Get more info from the Poison Control Center.

by John Bagnasco

This misconception was spread by a 1919 urban legend of a two-year-old child dying after eating a poinsettia leaf.

In 1944, the plant was included in H. R. Arnold’s book Poisonous Plants of Hawaii on this premise. Though Arnold later admitted that the story was hearsay and that poinsettias were not proven to be poisonous, the plant was still thought deadly. In 1970, the US Food and Drug Administration published a newsletter stating erroneously that “one poinsettia leaf can kill a child”, and in 1980 they were prohibited from nursing homes in a county in North Carolina due to this supposed toxicity.

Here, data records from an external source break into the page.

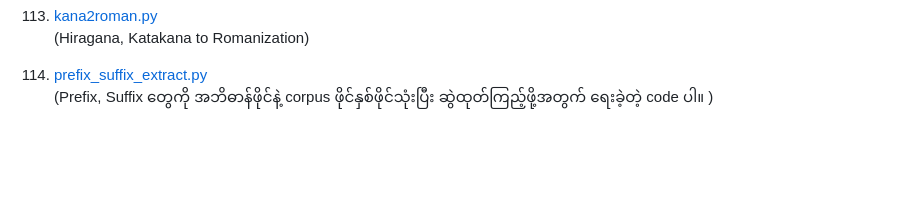
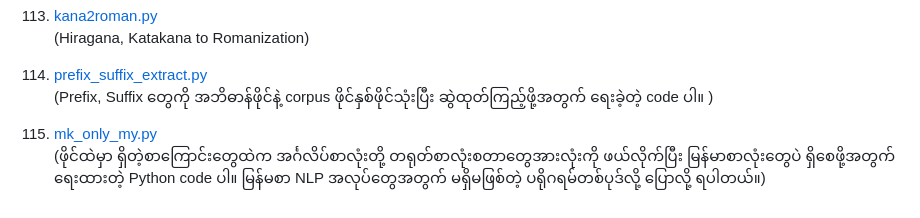
Before and after one commit to ye-kyaw-thu/tools, a Markdown page: python/README.md, the part around the change. Drawn GitHub-style; blank space fills up the shorter version.

```diff
--- a/python/README.md
+++ b/python/README.md
@@ -344,3 +344,6 @@
 
 114. [prefix_suffix_extract.py](https://github.com/ye-kyaw-thu/tools/blob/master/python/prefix_suffix_extract.py)
 (Prefix, Suffix တွေကို အဘိဓာန်ဖိုင်နဲ့ corpus ဖိုင်နှစ်ဖိုင်သုံးပြီး ဆွဲထုတ်ကြည့်ဖို့အတွက် ရေးခဲ့တဲ့ code ပါ။ )
+
+115. [mk_only_my.py](https://github.com/ye-kyaw-thu/tools/blob/master/python/mk_only_my.py)
+(ဖိုင်ထဲမှာ ရှိတဲ့စာကြောင်းတွေထဲက အင်္ဂလိပ်စာလုံးတို့ တရုတ်စာလုံးစတာတွေအားလုံးကို ဖယ်လိုက်ပြီး မြန်မာစာလုံးတွေပဲ ရှိစေဖို့အတွက် ရေးထားတဲ့ Python code ပါ။ မြန်မစာ NLP အလုပ်တွေအတွက် မရှိမဖြစ်တဲ့ ပရိုဂရမ်တစ်ပုဒ်လို့ ပြောလို့ ရပါတယ်။)
```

An attempt to determine a poisonous dose of poinsettia to rats failed, even after reaching experimental doses equivalent to consuming 500 leaves, or nearly 2.2 lb of sap. Contact with any part of the plant by children or pets often has no effect, though itin allergic persons, it may cause nausea, diarrhea, or vomiting if swallowed or exposure to sap. A survey of more than 20,000 calls to the American Association of Poison Control Centers from 1985–1992 related to poinsettia exposure showed no fatalities. In 92.4% of calls, there was no effect from exposure, and in 3.4% of calls there were minor effects, defined as “minimally bothersome”.

Similarly, a cat or dog’s exposure to poinsettias rarely necessitates medical treatment. If ingested, mild drooling or vomiting can occur, or rarely, diarrhea. In rare cases, exposure to the eye may result in eye irritation. Skin exposure to the sap may cause itchiness, redness, or swelling.